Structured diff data
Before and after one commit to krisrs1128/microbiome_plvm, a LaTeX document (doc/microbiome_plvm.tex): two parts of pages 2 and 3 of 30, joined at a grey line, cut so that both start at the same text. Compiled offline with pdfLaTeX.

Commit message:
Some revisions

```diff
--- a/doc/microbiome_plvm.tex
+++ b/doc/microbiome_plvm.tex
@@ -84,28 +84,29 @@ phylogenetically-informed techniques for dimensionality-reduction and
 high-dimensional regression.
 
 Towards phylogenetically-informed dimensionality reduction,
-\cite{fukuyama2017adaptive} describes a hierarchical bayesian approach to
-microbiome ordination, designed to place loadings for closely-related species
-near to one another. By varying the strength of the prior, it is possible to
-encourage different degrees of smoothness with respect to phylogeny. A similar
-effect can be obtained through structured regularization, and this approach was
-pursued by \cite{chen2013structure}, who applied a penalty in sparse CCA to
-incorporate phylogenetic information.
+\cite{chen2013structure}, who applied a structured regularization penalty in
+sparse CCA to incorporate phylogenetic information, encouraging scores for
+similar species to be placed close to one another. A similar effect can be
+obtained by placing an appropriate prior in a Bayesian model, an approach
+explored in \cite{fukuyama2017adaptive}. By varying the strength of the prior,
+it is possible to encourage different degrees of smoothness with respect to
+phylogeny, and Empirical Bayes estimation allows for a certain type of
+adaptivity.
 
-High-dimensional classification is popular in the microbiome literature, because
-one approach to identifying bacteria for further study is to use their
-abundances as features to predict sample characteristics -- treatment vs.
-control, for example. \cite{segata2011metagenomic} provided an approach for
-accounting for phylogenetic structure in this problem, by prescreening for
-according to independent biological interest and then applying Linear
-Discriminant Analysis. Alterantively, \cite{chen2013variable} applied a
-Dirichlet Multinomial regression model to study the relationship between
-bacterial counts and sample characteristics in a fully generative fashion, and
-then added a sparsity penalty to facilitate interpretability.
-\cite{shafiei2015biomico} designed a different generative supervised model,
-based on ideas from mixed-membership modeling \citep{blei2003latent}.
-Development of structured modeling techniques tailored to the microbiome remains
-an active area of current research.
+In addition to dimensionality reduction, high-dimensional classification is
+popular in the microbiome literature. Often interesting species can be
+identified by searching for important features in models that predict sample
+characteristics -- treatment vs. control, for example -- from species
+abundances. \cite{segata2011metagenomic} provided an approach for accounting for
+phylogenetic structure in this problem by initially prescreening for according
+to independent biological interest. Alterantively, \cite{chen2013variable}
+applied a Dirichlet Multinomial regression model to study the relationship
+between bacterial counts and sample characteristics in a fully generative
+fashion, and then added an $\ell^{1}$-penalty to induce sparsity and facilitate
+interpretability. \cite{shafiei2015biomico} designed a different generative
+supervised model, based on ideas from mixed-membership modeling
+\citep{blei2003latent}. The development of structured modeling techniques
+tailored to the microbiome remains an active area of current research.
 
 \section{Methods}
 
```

» Task to complete
Output the records in full, exactly.

» Response to this exercise
Before and after one commit to krisrs1128/microbiome_plvm, a LaTeX document (doc/microbiome_plvm.tex): two parts of pages 2 and 3 of 30, joined at a grey line, cut so that both start at the same text. Compiled offline with pdfLaTeX.

Commit message:
Some revisions

```diff
--- a/doc/microbiome_plvm.tex
+++ b/doc/microbiome_plvm.tex
@@ -84,28 +84,29 @@ phylogenetically-informed techniques for dimensionality-reduction and
 high-dimensional regression.
 
 Towards phylogenetically-informed dimensionality reduction,
-\cite{fukuyama2017adaptive} describes a hierarchical bayesian approach to
-microbiome ordination, designed to place loadings for closely-related species
-near to one another. By varying the strength of the prior, it is possible to
-encourage different degrees of smoothness with respect to phylogeny. A similar
-effect can be obtained through structured regularization, and this approach was
-pursued by \cite{chen2013structure}, who applied a penalty in sparse CCA to
-incorporate phylogenetic information.
+\cite{chen2013structure}, who applied a structured regularization penalty in
+sparse CCA to incorporate phylogenetic information, encouraging scores for
+similar species to be placed close to one another. A similar effect can be
+obtained by placing an appropriate prior in a Bayesian model, an approach
+explored in \cite{fukuyama2017adaptive}. By varying the strength of the prior,
+it is possible to encourage different degrees of smoothness with respect to
+phylogeny, and Empirical Bayes estimation allows for a certain type of
+adaptivity.
 
-High-dimensional classification is popular in the microbiome literature, because
-one approach to identifying bacteria for further study is to use their
-abundances as features to predict sample characteristics -- treatment vs.
-control, for example. \cite{segata2011metagenomic} provided an approach for
-accounting for phylogenetic structure in this problem, by prescreening for
-according to independent biological interest and then applying Linear
-Discriminant Analysis. Alterantively, \cite{chen2013variable} applied a
-Dirichlet Multinomial regression model to study the relationship between
-bacterial counts and sample characteristics in a fully generative fashion, and
-then added a sparsity penalty to facilitate interpretability.
-\cite{shafiei2015biomico} designed a different generative supervised model,
-based on ideas from mixed-membership modeling \citep{blei2003latent}.
-Development of structured modeling techniques tailored to the microbiome remains
-an active area of current research.
+In addition to dimensionality reduction, high-dimensional classification is
+popular in the microbiome literature. Often interesting species can be
+identified by searching for important features in models that predict sample
+characteristics -- treatment vs. control, for example -- from species
+abundances. \cite{segata2011metagenomic} provided an approach for accounting for
+phylogenetic structure in this problem by initially prescreening for according
+to independent biological interest. Alterantively, \cite{chen2013variable}
+applied a Dirichlet Multinomial regression model to study the relationship
+between bacterial counts and sample characteristics in a fully generative
+fashion, and then added an $\ell^{1}$-penalty to induce sparsity and facilitate
+interpretability. \cite{shafiei2015biomico} designed a different generative
+supervised model, based on ideas from mixed-membership modeling
+\citep{blei2003latent}. The development of structured modeling techniques
+tailored to the microbiome remains an active area of current research.
 
 \section{Methods}
 
```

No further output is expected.